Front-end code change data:
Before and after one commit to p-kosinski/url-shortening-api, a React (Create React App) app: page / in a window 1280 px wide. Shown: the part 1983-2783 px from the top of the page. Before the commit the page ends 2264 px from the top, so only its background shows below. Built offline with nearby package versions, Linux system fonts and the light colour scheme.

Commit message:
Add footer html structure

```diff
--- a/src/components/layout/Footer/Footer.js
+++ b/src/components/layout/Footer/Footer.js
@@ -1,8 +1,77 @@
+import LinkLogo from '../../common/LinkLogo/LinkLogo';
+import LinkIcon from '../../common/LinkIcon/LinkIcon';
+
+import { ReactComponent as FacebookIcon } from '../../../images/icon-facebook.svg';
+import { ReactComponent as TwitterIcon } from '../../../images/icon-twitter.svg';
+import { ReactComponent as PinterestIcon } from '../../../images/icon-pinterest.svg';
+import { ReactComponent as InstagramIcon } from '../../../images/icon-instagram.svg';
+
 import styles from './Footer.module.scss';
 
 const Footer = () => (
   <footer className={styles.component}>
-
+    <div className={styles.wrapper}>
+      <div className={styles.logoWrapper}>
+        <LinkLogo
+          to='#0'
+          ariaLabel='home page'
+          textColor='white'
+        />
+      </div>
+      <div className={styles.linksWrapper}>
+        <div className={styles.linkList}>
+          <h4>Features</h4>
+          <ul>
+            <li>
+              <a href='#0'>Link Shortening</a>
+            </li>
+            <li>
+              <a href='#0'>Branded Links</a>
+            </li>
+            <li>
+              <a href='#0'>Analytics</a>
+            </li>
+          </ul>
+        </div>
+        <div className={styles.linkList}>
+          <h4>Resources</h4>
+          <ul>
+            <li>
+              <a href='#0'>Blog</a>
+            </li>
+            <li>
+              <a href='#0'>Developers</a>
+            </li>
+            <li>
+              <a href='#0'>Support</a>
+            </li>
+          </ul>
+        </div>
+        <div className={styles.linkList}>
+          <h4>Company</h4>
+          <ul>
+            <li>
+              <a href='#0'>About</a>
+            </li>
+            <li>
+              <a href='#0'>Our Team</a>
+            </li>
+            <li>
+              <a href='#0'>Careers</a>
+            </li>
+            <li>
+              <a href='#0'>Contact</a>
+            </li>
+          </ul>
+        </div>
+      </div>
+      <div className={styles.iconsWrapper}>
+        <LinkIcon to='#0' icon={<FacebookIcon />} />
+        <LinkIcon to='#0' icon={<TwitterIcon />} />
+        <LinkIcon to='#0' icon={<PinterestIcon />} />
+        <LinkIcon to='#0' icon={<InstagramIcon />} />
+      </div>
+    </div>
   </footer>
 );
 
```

__Activity__.
Your answer must be one number: how many lines of the data contain "href".

__Task solution__.
10